======== DATA PROVIDED

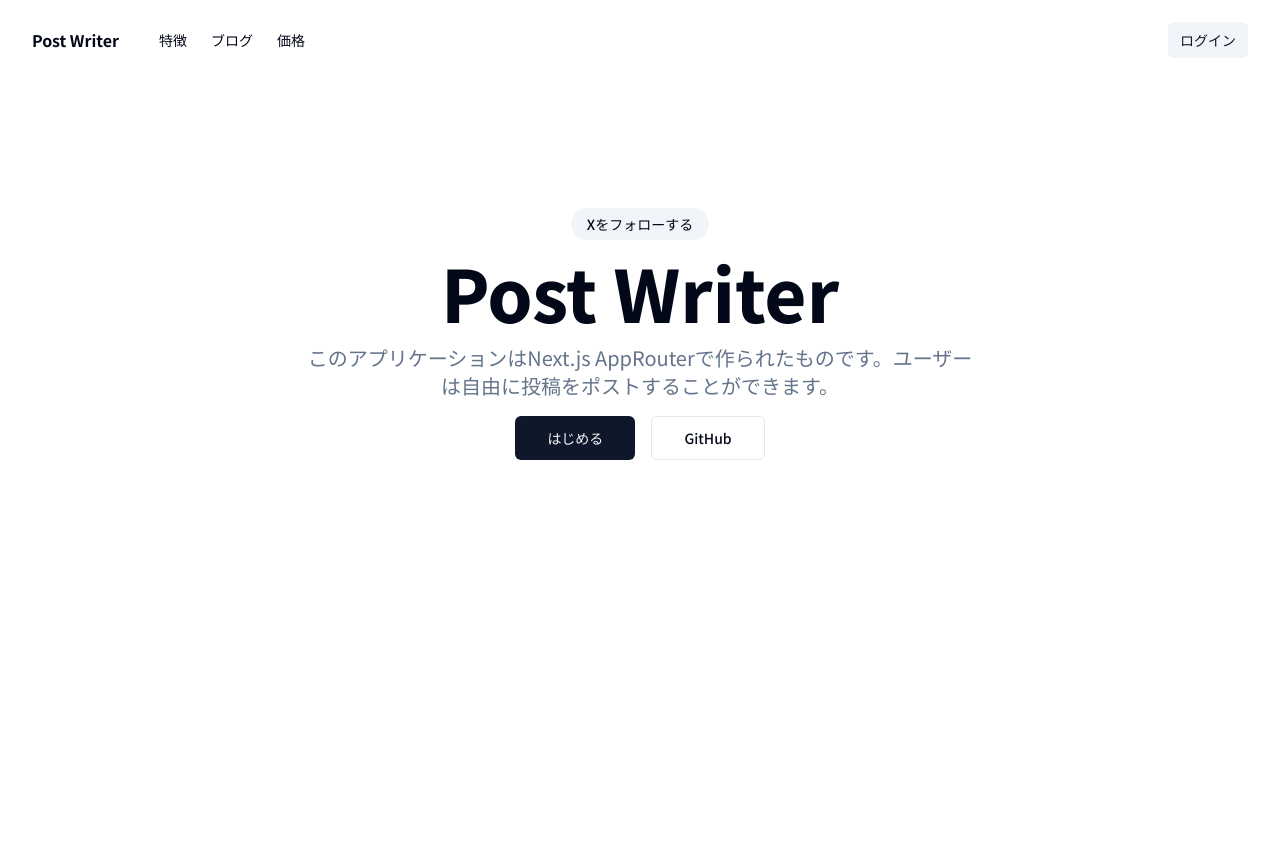
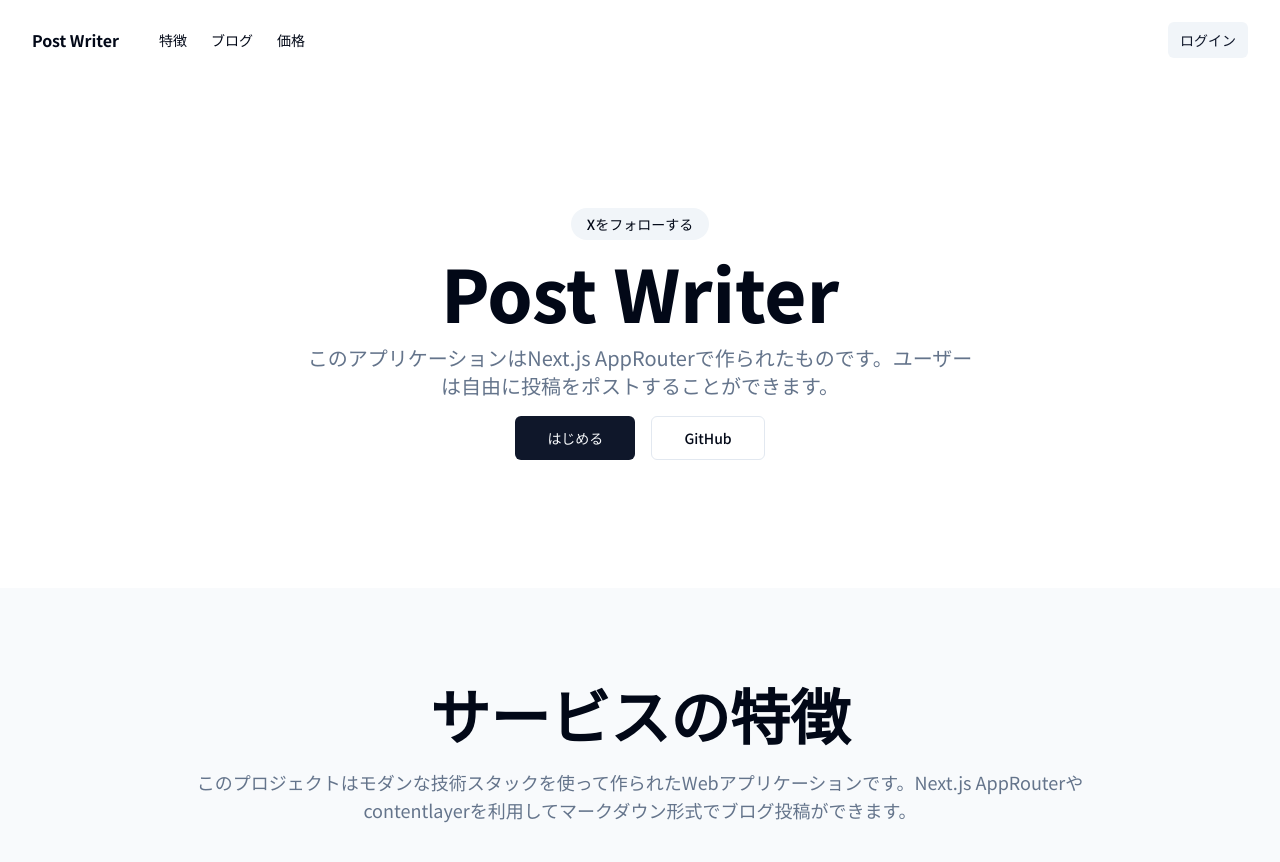
Before and after one commit to tasukuwatanabe/post-writer-webapp-next, a Next.js app: page / in a window 1280 px wide. Shown: the top 862 px of the page. Before the commit the page ends 800 px from the top, so only its background shows below. Built offline with nearby package versions, Linux system fonts and the light colour scheme.

Commit message:
Develop feature section

```diff
--- a/app/(marketing)/page.tsx
+++ b/app/(marketing)/page.tsx
@@ -38,6 +38,21 @@
           </div>
         </div>
       </section>
+
+      <section
+        id="features"
+        className="container max-w-none py-8 md:py-12 lg:py-24 bg-slate-50"
+      >
+        <div className="text-center space-y-6 max-w-[58rem] mx-auto">
+          <h2 className="font-extrabold text-3xl md:text-6xl">
+            サービスの特徴
+          </h2>
+          <p className="text-muted-foreground sm:text-lg sm:leading-7">
+            このプロジェクトはモダンな技術スタックを使って作られたWebアプリケーションです。Next.js
+            AppRouterやcontentlayerを利用してマークダウン形式でブログ投稿ができます。
+          </p>
+        </div>
+      </section>
     </>
   );
 }
```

================

> _ASSIGNMENT_
Give back the listing exactly, with the pictures removed.

> _RESPONSE TO THIS EXERCISE_
Before and after one commit to tasukuwatanabe/post-writer-webapp-next, a Next.js app: page / in a window 1280 px wide. Shown: the top 862 px of the page. Before the commit the page ends 800 px from the top, so only its background shows below. Built offline with nearby package versions, Linux system fonts and the light colour scheme.

Commit message:
Develop feature section

```diff
--- a/app/(marketing)/page.tsx
+++ b/app/(marketing)/page.tsx
@@ -38,6 +38,21 @@
           </div>
         </div>
       </section>
+
+      <section
+        id="features"
+        className="container max-w-none py-8 md:py-12 lg:py-24 bg-slate-50"
+      >
+        <div className="text-center space-y-6 max-w-[58rem] mx-auto">
+          <h2 className="font-extrabold text-3xl md:text-6xl">
+            サービスの特徴
+          </h2>
+          <p className="text-muted-foreground sm:text-lg sm:leading-7">
+            このプロジェクトはモダンな技術スタックを使って作られたWebアプリケーションです。Next.js
+            AppRouterやcontentlayerを利用してマークダウン形式でブログ投稿ができます。
+          </p>
+        </div>
+      </section>
     </>
   );
 }
```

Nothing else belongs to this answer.